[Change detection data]
========================================================================

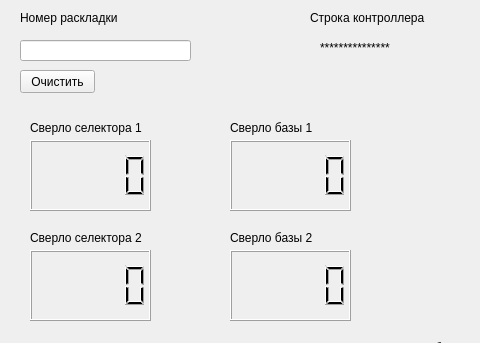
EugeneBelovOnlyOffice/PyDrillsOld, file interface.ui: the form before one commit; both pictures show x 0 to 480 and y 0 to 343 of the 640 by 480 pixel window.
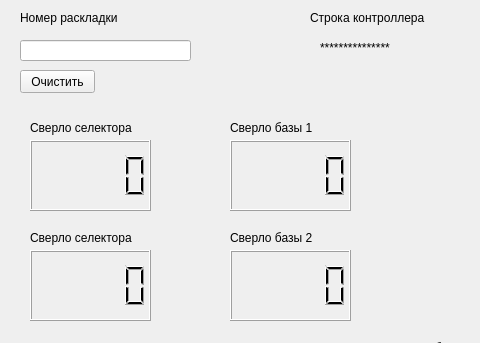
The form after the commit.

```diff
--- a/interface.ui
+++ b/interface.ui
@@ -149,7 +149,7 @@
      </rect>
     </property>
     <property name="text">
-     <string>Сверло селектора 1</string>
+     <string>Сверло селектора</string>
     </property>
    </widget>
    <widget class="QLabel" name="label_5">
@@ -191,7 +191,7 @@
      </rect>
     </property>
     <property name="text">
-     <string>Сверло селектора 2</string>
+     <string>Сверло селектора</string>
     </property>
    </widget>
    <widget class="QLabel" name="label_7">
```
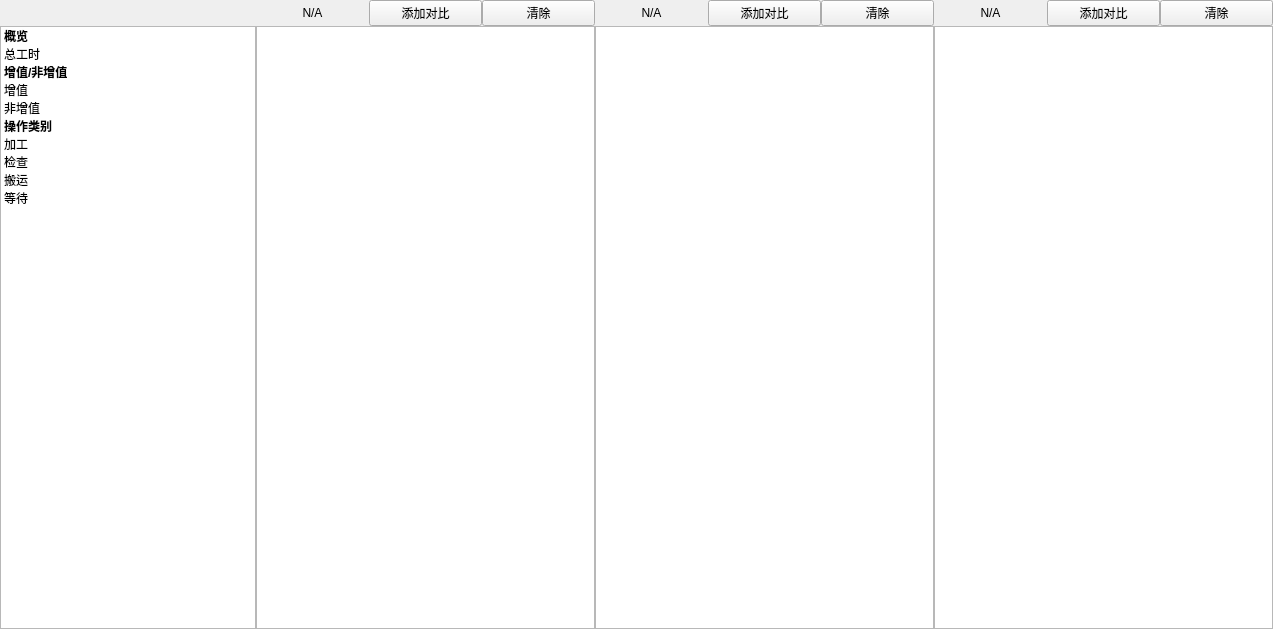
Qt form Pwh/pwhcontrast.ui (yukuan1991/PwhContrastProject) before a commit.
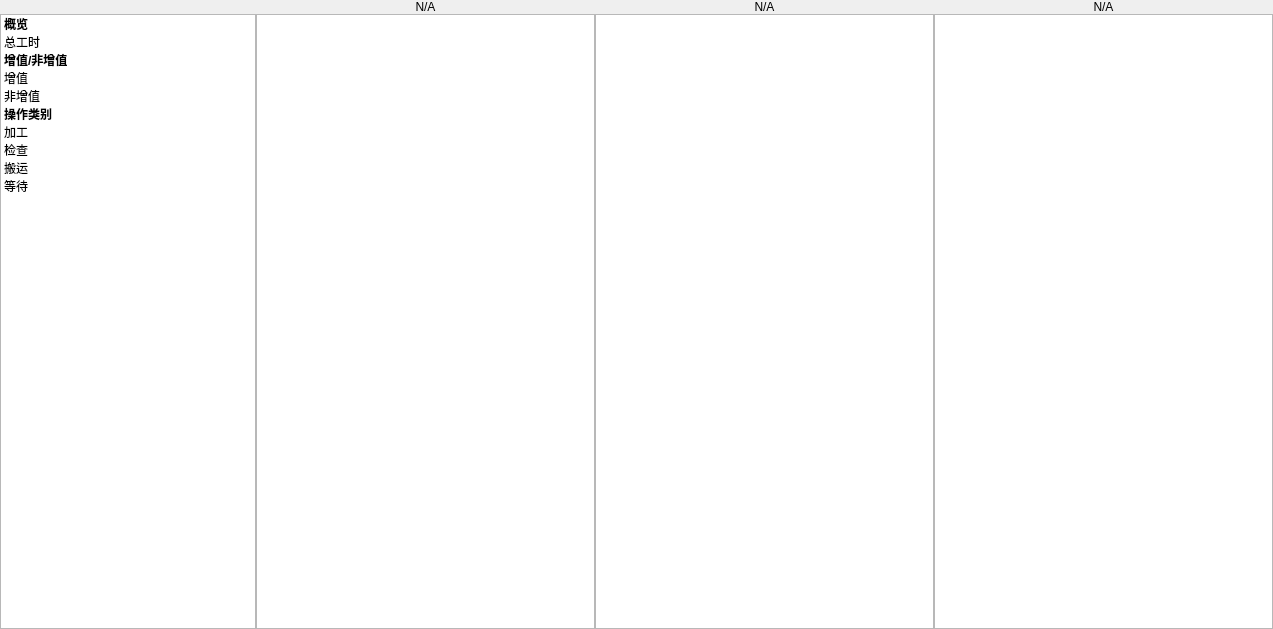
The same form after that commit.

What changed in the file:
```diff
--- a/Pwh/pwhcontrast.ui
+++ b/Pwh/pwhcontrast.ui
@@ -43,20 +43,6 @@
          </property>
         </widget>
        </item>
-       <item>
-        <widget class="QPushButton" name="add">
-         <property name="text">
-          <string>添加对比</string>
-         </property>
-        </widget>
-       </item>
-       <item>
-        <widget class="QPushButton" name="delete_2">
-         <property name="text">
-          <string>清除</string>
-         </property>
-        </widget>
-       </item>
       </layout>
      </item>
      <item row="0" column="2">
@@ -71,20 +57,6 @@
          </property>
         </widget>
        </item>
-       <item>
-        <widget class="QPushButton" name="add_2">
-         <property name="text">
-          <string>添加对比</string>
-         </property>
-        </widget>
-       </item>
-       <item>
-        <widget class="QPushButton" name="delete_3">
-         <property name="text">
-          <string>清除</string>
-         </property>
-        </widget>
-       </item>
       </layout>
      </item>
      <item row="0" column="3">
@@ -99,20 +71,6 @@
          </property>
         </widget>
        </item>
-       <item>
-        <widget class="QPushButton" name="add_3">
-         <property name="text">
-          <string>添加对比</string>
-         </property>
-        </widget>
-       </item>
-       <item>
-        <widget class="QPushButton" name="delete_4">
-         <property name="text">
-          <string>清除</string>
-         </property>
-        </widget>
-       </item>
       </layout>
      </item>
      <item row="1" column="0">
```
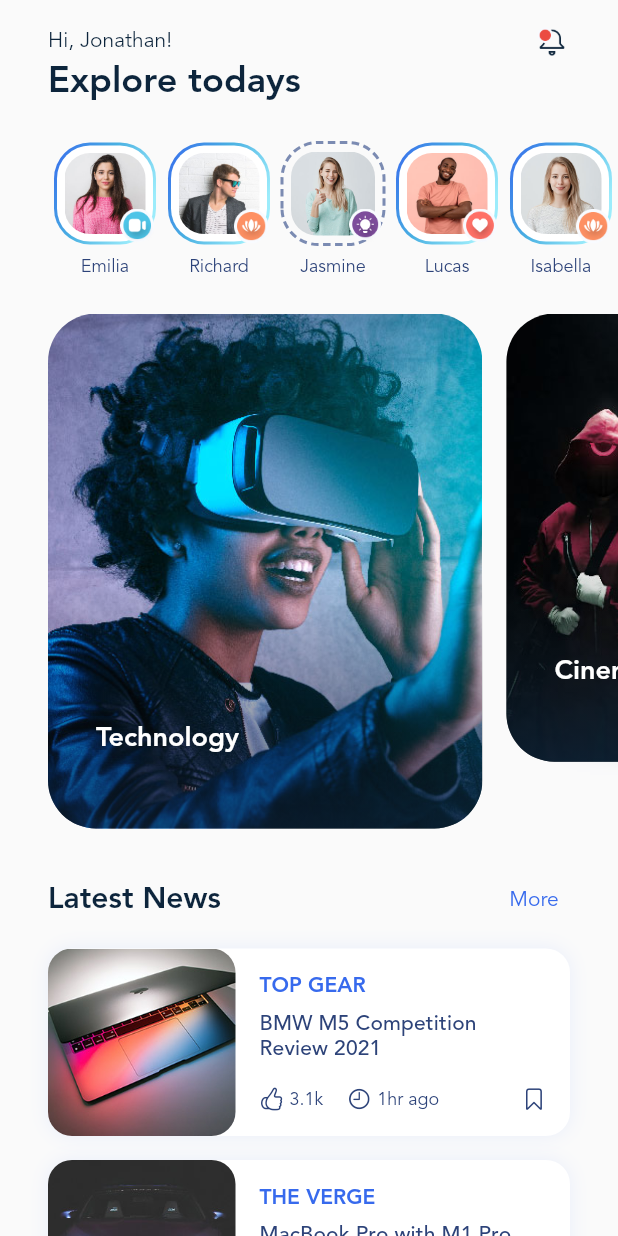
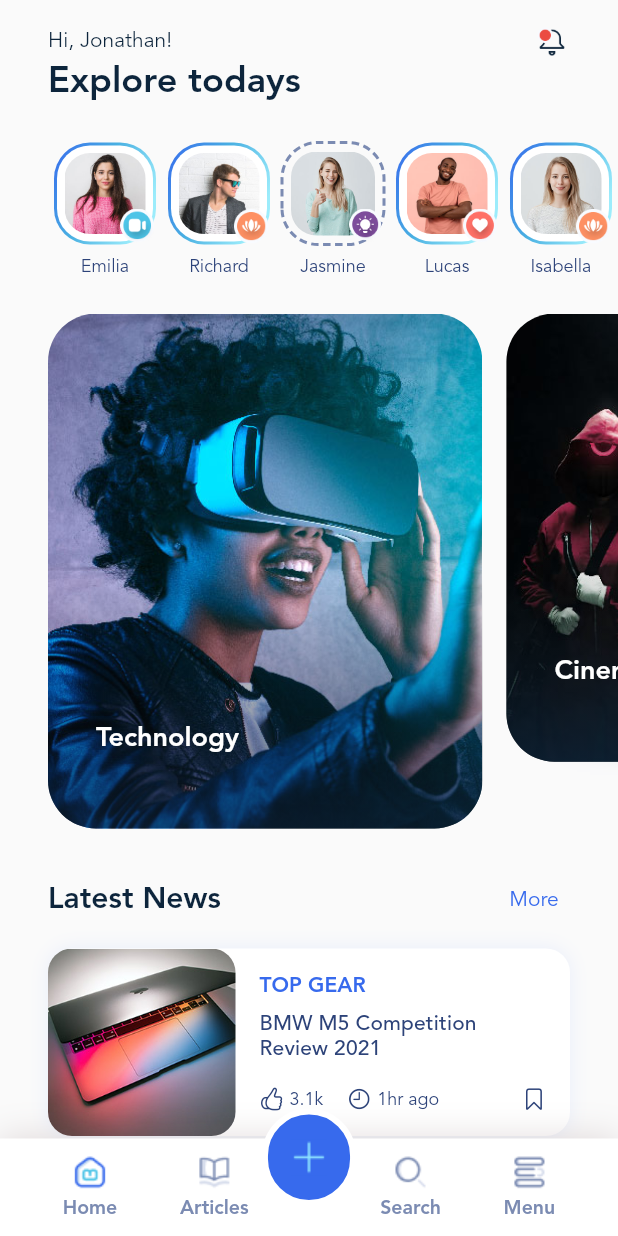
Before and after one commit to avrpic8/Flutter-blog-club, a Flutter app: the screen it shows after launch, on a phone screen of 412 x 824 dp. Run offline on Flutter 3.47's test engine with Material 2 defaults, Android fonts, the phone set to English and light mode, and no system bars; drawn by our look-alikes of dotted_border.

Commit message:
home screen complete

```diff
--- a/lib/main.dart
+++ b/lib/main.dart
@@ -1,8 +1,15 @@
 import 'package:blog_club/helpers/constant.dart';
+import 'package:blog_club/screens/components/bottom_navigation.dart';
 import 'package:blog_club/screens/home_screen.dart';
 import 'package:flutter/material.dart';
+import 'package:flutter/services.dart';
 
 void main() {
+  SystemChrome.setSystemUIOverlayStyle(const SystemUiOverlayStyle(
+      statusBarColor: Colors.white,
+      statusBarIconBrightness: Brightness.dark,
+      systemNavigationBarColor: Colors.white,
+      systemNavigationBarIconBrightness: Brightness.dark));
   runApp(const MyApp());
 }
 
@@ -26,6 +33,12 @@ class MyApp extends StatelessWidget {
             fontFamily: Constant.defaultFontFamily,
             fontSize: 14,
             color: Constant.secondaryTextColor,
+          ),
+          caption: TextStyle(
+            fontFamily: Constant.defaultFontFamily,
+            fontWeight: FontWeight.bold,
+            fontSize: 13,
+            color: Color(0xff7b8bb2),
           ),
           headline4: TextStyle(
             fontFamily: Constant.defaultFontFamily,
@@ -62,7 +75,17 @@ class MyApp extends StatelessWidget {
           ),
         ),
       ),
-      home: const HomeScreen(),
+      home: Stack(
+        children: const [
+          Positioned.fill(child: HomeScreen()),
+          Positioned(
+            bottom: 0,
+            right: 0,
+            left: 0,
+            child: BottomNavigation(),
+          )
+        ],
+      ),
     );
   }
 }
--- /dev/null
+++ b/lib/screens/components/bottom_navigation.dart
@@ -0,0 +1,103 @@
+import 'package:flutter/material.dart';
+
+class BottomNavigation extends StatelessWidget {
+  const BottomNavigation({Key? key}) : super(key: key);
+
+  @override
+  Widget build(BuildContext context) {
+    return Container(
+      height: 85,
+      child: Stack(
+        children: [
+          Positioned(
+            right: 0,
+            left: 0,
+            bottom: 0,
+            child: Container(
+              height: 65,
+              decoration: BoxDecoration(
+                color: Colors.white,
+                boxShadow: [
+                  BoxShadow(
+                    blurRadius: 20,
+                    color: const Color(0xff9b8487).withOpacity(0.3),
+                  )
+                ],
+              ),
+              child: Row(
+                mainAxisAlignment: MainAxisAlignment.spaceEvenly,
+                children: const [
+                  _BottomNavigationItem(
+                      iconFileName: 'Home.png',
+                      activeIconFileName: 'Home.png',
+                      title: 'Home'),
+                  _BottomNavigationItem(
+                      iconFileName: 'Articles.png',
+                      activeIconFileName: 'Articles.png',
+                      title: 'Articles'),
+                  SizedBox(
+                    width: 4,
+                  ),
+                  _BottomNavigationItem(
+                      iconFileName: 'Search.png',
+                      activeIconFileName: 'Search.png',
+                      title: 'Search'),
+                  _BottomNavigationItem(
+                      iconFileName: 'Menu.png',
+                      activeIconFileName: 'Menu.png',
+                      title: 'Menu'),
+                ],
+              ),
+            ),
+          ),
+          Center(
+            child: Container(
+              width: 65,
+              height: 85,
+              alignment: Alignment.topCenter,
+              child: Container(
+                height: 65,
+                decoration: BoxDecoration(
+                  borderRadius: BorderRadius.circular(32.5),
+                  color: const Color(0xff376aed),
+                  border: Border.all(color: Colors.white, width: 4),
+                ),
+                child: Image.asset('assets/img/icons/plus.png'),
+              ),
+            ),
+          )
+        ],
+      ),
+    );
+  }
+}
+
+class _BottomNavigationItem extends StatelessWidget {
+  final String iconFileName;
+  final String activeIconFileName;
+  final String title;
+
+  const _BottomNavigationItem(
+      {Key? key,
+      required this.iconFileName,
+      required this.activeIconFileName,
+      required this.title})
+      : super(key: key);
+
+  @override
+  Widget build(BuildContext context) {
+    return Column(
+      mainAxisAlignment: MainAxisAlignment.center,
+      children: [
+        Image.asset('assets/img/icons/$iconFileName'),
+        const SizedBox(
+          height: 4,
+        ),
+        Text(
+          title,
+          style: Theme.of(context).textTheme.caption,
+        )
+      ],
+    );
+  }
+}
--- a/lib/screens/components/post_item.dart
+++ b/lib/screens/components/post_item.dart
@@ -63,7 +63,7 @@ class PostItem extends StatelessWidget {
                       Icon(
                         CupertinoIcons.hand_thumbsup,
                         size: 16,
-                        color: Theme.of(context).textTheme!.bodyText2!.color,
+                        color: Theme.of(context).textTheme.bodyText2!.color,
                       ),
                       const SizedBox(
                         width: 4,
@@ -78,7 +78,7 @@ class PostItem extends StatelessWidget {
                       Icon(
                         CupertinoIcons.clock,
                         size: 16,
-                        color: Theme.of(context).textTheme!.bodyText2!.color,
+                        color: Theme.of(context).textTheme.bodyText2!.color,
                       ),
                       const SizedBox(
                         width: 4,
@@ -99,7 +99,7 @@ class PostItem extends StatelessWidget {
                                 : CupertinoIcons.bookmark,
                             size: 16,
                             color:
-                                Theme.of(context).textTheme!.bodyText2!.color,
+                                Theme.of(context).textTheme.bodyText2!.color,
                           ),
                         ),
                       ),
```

========================================================================

What is expected:
Return the data above in its exact wording, with none of the pictures.

Answer for the task:
EugeneBelovOnlyOffice/PyDrillsOld, file interface.ui: the form before one commit; both pictures show x 0 to 480 and y 0 to 343 of the 640 by 480 pixel window.
The form after the commit.

```diff
--- a/interface.ui
+++ b/interface.ui
@@ -149,7 +149,7 @@
      </rect>
     </property>
     <property name="text">
-     <string>Сверло селектора 1</string>
+     <string>Сверло селектора</string>
     </property>
    </widget>
    <widget class="QLabel" name="label_5">
@@ -191,7 +191,7 @@
      </rect>
     </property>
     <property name="text">
-     <string>Сверло селектора 2</string>
+     <string>Сверло селектора</string>
     </property>
    </widget>
    <widget class="QLabel" name="label_7">
```
Qt form Pwh/pwhcontrast.ui (yukuan1991/PwhContrastProject) before a commit.
The same form after that commit.

What changed in the file:
```diff
--- a/Pwh/pwhcontrast.ui
+++ b/Pwh/pwhcontrast.ui
@@ -43,20 +43,6 @@
          </property>
         </widget>
        </item>
-       <item>
-        <widget class="QPushButton" name="add">
-         <property name="text">
-          <string>添加对比</string>
-         </property>
-        </widget>
-       </item>
-       <item>
-        <widget class="QPushButton" name="delete_2">
-         <property name="text">
-          <string>清除</string>
-         </property>
-        </widget>
-       </item>
       </layout>
      </item>
      <item row="0" column="2">
@@ -71,20 +57,6 @@
          </property>
         </widget>
        </item>
-       <item>
-        <widget class="QPushButton" name="add_2">
-         <property name="text">
-          <string>添加对比</string>
-         </property>
-        </widget>
-       </item>
-       <item>
-        <widget class="QPushButton" name="delete_3">
-         <property name="text">
-          <string>清除</string>
-         </property>
-        </widget>
-       </item>
       </layout>
      </item>
      <item row="0" column="3">
@@ -99,20 +71,6 @@
          </property>
         </widget>
        </item>
-       <item>
-        <widget class="QPushButton" name="add_3">
-         <property name="text">
-          <string>添加对比</string>
-         </property>
-        </widget>
-       </item>
-       <item>
-        <widget class="QPushButton" name="delete_4">
-         <property name="text">
-          <string>清除</string>
-         </property>
-        </widget>
-       </item>
       </layout>
      </item>
      <item row="1" column="0">
```
Before and after one commit to avrpic8/Flutter-blog-club, a Flutter app: the screen it shows after launch, on a phone screen of 412 x 824 dp. Run offline on Flutter 3.47's test engine with Material 2 defaults, Android fonts, the phone set to English and light mode, and no system bars; drawn by our look-alikes of dotted_border.

Commit message:
home screen complete

```diff
--- a/lib/main.dart
+++ b/lib/main.dart
@@ -1,8 +1,15 @@
 import 'package:blog_club/helpers/constant.dart';
+import 'package:blog_club/screens/components/bottom_navigation.dart';
 import 'package:blog_club/screens/home_screen.dart';
 import 'package:flutter/material.dart';
+import 'package:flutter/services.dart';
 
 void main() {
+  SystemChrome.setSystemUIOverlayStyle(const SystemUiOverlayStyle(
+      statusBarColor: Colors.white,
+      statusBarIconBrightness: Brightness.dark,
+      systemNavigationBarColor: Colors.white,
+      systemNavigationBarIconBrightness: Brightness.dark));
   runApp(const MyApp());
 }
 
@@ -26,6 +33,12 @@ class MyApp extends StatelessWidget {
             fontFamily: Constant.defaultFontFamily,
             fontSize: 14,
             color: Constant.secondaryTextColor,
+          ),
+          caption: TextStyle(
+            fontFamily: Constant.defaultFontFamily,
+            fontWeight: FontWeight.bold,
+            fontSize: 13,
+            color: Color(0xff7b8bb2),
           ),
           headline4: TextStyle(
             fontFamily: Constant.defaultFontFamily,
@@ -62,7 +75,17 @@ class MyApp extends StatelessWidget {
           ),
         ),
       ),
-      home: const HomeScreen(),
+      home: Stack(
+        children: const [
+          Positioned.fill(child: HomeScreen()),
+          Positioned(
+            bottom: 0,
+            right: 0,
+            left: 0,
+            child: BottomNavigation(),
+          )
+        ],
+      ),
     );
   }
 }
--- /dev/null
+++ b/lib/screens/components/bottom_navigation.dart
@@ -0,0 +1,103 @@
+import 'package:flutter/material.dart';
+
+class BottomNavigation extends StatelessWidget {
+  const BottomNavigation({Key? key}) : super(key: key);
+
+  @override
+  Widget build(BuildContext context) {
+    return Container(
+      height: 85,
+      child: Stack(
+        children: [
+          Positioned(
+            right: 0,
+            left: 0,
+            bottom: 0,
+            child: Container(
+              height: 65,
+              decoration: BoxDecoration(
+                color: Colors.white,
+                boxShadow: [
+                  BoxShadow(
+                    blurRadius: 20,
+                    color: const Color(0xff9b8487).withOpacity(0.3),
+                  )
+                ],
+              ),
+              child: Row(
+                mainAxisAlignment: MainAxisAlignment.spaceEvenly,
+                children: const [
+                  _BottomNavigationItem(
+                      iconFileName: 'Home.png',
+                      activeIconFileName: 'Home.png',
+                      title: 'Home'),
+                  _BottomNavigationItem(
+                      iconFileName: 'Articles.png',
+                      activeIconFileName: 'Articles.png',
+                      title: 'Articles'),
+                  SizedBox(
+                    width: 4,
+                  ),
+                  _BottomNavigationItem(
+                      iconFileName: 'Search.png',
+                      activeIconFileName: 'Search.png',
+                      title: 'Search'),
+                  _BottomNavigationItem(
+                      iconFileName: 'Menu.png',
+                      activeIconFileName: 'Menu.png',
+                      title: 'Menu'),
+                ],
+              ),
+            ),
+          ),
+          Center(
+            child: Container(
+              width: 65,
+              height: 85,
+              alignment: Alignment.topCenter,
+              child: Container(
+                height: 65,
+                decoration: BoxDecoration(
+                  borderRadius: BorderRadius.circular(32.5),
+                  color: const Color(0xff376aed),
+                  border: Border.all(color: Colors.white, width: 4),
+                ),
+                child: Image.asset('assets/img/icons/plus.png'),
+              ),
+            ),
+          )
+        ],
+      ),
+    );
+  }
+}
+
+class _BottomNavigationItem extends StatelessWidget {
+  final String iconFileName;
+  final String activeIconFileName;
+  final String title;
+
+  const _BottomNavigationItem(
+      {Key? key,
+      required this.iconFileName,
+      required this.activeIconFileName,
+      required this.title})
+      : super(key: key);
+
+  @override
+  Widget build(BuildContext context) {
+    return Column(
+      mainAxisAlignment: MainAxisAlignment.center,
+      children: [
+        Image.asset('assets/img/icons/$iconFileName'),
+        const SizedBox(
+          height: 4,
+        ),
+        Text(
+          title,
+          style: Theme.of(context).textTheme.caption,
+        )
+      ],
+    );
+  }
+}
--- a/lib/screens/components/post_item.dart
+++ b/lib/screens/components/post_item.dart
@@ -63,7 +63,7 @@ class PostItem extends StatelessWidget {
                       Icon(
                         CupertinoIcons.hand_thumbsup,
                         size: 16,
-                        color: Theme.of(context).textTheme!.bodyText2!.color,
+                        color: Theme.of(context).textTheme.bodyText2!.color,
                       ),
                       const SizedBox(
                         width: 4,
@@ -78,7 +78,7 @@ class PostItem extends StatelessWidget {
                       Icon(
                         CupertinoIcons.clock,
                         size: 16,
-                        color: Theme.of(context).textTheme!.bodyText2!.color,
+                        color: Theme.of(context).textTheme.bodyText2!.color,
                       ),
                       const SizedBox(
                         width: 4,
@@ -99,7 +99,7 @@ class PostItem extends StatelessWidget {
                                 : CupertinoIcons.bookmark,
                             size: 16,
                             color:
-                                Theme.of(context).textTheme!.bodyText2!.color,
+                                Theme.of(context).textTheme.bodyText2!.color,
                           ),
                         ),
                       ),
```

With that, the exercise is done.